This year’s Antalya Film Festival is the event’s 54th edition. Fest organizers have merged the Turkish and international competition sections, a move that has angered some local film-industry trade groups, which say the festival’s Turkish identity is being diluted. The lineup will be announced later this week.
Antalya’s new artistic director, British producer Mike Downey, said in a statement that the beefed-up industry forum was a “catalyst” for “early interaction” with international film executives. Titles supported by the forum in the past three years include “Rauf,” which shows the Turkish-Kurdish conflict from a child’s perspective; Ozcan Alper’s historical drama, “Memories of the Wind,” which tackles the taboo Armenian genocide issue and screened at Sundance; and documentary “Mr. Gay Syria,” which recently won the Sarajevo Film Festival’s Human Rights Award.
In a strategic move, the forum is now strengthening its ties to Sarajevo, where Turkish projects have always had a strong presence at the festival’s CineLink co-production market, reflecting the long-standing cultural ties between Turkey and the Balkans. Mirsad Purivatra, director of the Sarajevo Film Festival, is coming on board this year as an Antalya consultant.
Other entities with close potential ties to Turkish producers who will be sending reps to the forum include the Croatian Audiovisual Center, the Georgian National Film Center, the European Documentary Network, Iran’s Farabi Film Foundation, and the Kosovo Film Center, as well as the Torino Film Lab and the Sofia Meetings.
All projects at the forum will benefit from a a wide range of curated networking and mentoring opportunitiesm including one-on-one meetings, matchmaking sessions and tutorials.

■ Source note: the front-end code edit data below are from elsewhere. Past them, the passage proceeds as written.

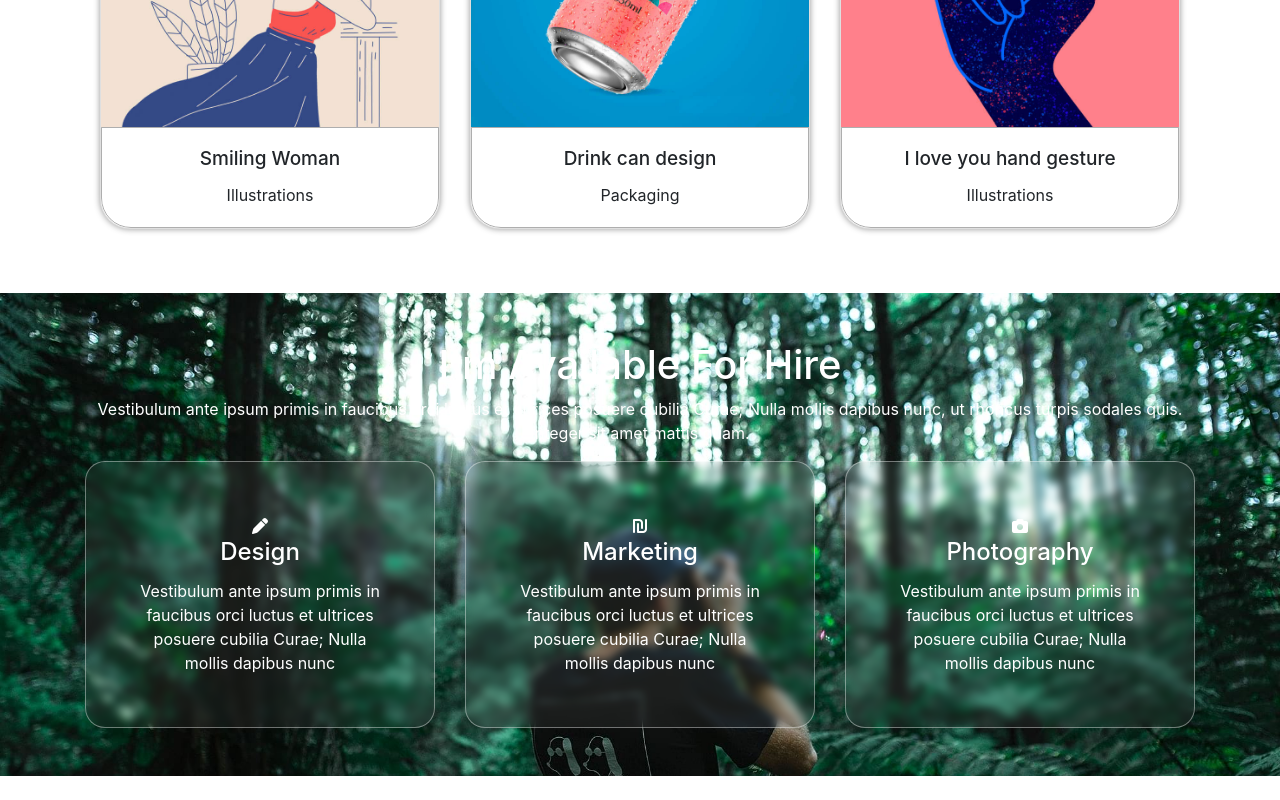
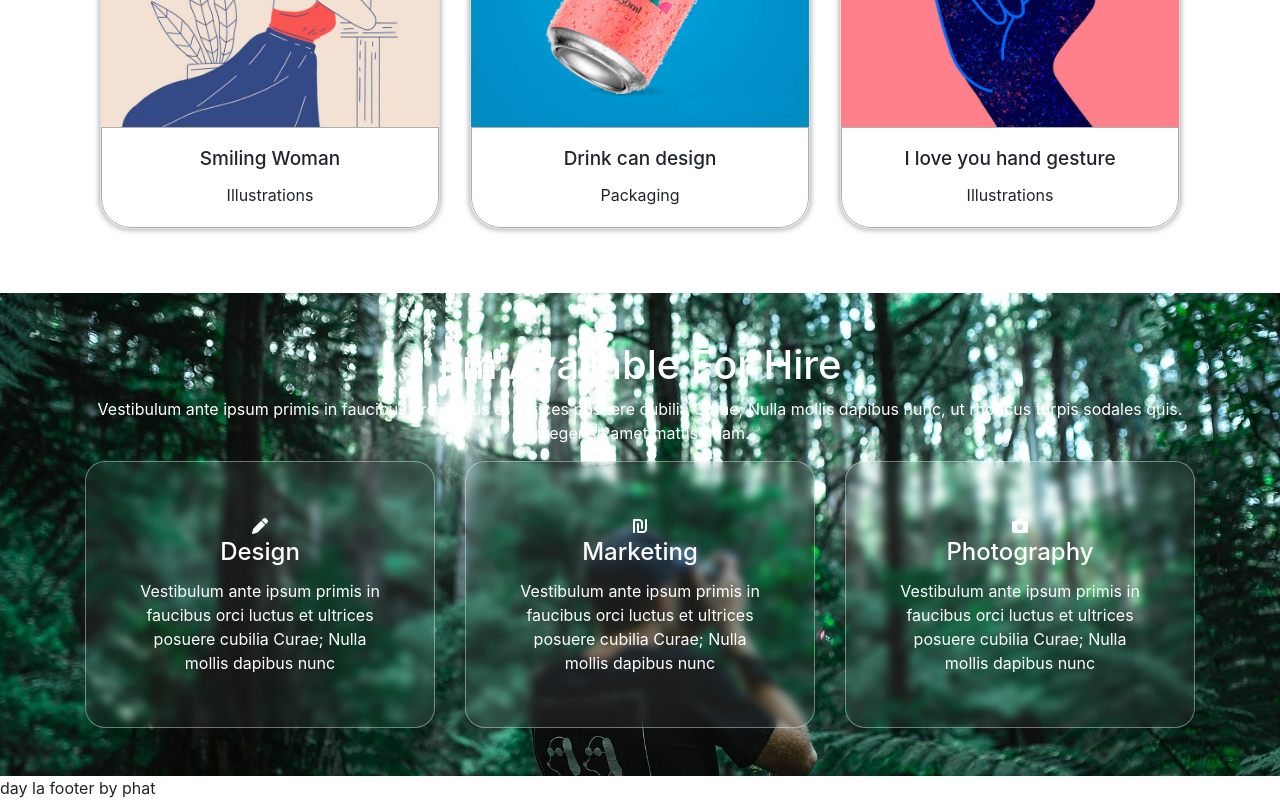
Before and after one commit to ducphuongvn/bc39_portfolio-test, a plain HTML site: page index.html in a window 1280 px wide. Shown: the part 1645-2445 px from the top of the page. Before the commit the page ends 2421 px from the top, so only its background shows below. Drawn offline with nearby package versions, Linux system fonts and the light colour scheme.

Commit message:
footer by phat

```diff
--- a/index.html
+++ b/index.html
@@ -300,7 +300,7 @@
                 </div>
     </section>
 
-
+<footer>day la footer by phat</footer>
 
     <!-- Optional JavaScript -->
     <!-- jQuery first, then Popper.js, then Bootstrap JS -->
```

Prominent international distributors and producers expected to make the trek to the fest include Participant Media’s Diane Weyermann, Paris-based Cedomir Kolar, Czech producer Rudolf Bierman, Hungary’s Laszlo Kantor, Hong Kong’s Nansun Shi, and the U.K.’s Sean Bobbit and Gavin Poolman.